** Opening Provided records block **
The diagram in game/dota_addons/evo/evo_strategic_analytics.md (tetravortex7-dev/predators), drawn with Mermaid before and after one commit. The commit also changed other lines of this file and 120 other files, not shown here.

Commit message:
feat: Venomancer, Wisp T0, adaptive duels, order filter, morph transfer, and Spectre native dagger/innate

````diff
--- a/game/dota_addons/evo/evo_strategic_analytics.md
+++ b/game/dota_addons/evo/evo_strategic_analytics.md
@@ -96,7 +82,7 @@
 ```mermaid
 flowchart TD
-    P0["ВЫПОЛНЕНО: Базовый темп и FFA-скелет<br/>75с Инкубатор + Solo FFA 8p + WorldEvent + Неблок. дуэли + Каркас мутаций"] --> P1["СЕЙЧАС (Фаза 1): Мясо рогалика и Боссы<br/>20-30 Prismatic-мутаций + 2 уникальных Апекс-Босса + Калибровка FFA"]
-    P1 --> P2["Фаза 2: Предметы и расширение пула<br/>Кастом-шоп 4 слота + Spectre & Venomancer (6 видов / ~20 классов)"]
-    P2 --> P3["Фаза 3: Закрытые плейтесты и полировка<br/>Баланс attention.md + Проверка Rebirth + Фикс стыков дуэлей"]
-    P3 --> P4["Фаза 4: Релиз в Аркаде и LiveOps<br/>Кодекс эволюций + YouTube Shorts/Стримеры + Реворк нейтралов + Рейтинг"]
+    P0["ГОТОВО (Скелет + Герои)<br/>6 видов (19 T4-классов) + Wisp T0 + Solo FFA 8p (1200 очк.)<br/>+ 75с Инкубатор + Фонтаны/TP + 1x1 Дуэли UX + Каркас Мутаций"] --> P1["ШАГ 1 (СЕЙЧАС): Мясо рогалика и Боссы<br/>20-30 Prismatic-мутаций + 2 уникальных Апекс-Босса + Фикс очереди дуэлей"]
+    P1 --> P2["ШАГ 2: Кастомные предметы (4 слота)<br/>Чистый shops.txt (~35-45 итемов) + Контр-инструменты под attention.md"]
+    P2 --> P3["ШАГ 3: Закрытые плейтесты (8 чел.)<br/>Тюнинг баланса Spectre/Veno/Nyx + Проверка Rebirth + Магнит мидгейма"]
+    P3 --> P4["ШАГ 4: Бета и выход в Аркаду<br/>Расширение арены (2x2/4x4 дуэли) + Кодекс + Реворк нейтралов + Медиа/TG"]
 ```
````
** Closing Provided records block **
Your objective: Please return the full set of records exactly as given above.

Exercise result:
The diagram in game/dota_addons/evo/evo_strategic_analytics.md (tetravortex7-dev/predators), drawn with Mermaid before and after one commit. The commit also changed other lines of this file and 120 other files, not shown here.

Commit message:
feat: Venomancer, Wisp T0, adaptive duels, order filter, morph transfer, and Spectre native dagger/innate

````diff
--- a/game/dota_addons/evo/evo_strategic_analytics.md
+++ b/game/dota_addons/evo/evo_strategic_analytics.md
@@ -96,7 +82,7 @@
 ```mermaid
 flowchart TD
-    P0["ВЫПОЛНЕНО: Базовый темп и FFA-скелет<br/>75с Инкубатор + Solo FFA 8p + WorldEvent + Неблок. дуэли + Каркас мутаций"] --> P1["СЕЙЧАС (Фаза 1): Мясо рогалика и Боссы<br/>20-30 Prismatic-мутаций + 2 уникальных Апекс-Босса + Калибровка FFA"]
-    P1 --> P2["Фаза 2: Предметы и расширение пула<br/>Кастом-шоп 4 слота + Spectre & Venomancer (6 видов / ~20 классов)"]
-    P2 --> P3["Фаза 3: Закрытые плейтесты и полировка<br/>Баланс attention.md + Проверка Rebirth + Фикс стыков дуэлей"]
-    P3 --> P4["Фаза 4: Релиз в Аркаде и LiveOps<br/>Кодекс эволюций + YouTube Shorts/Стримеры + Реворк нейтралов + Рейтинг"]
+    P0["ГОТОВО (Скелет + Герои)<br/>6 видов (19 T4-классов) + Wisp T0 + Solo FFA 8p (1200 очк.)<br/>+ 75с Инкубатор + Фонтаны/TP + 1x1 Дуэли UX + Каркас Мутаций"] --> P1["ШАГ 1 (СЕЙЧАС): Мясо рогалика и Боссы<br/>20-30 Prismatic-мутаций + 2 уникальных Апекс-Босса + Фикс очереди дуэлей"]
+    P1 --> P2["ШАГ 2: Кастомные предметы (4 слота)<br/>Чистый shops.txt (~35-45 итемов) + Контр-инструменты под attention.md"]
+    P2 --> P3["ШАГ 3: Закрытые плейтесты (8 чел.)<br/>Тюнинг баланса Spectre/Veno/Nyx + Проверка Rebirth + Магнит мидгейма"]
+    P3 --> P4["ШАГ 4: Бета и выход в Аркаду<br/>Расширение арены (2x2/4x4 дуэли) + Кодекс + Реворк нейтралов + Медиа/TG"]
 ```
````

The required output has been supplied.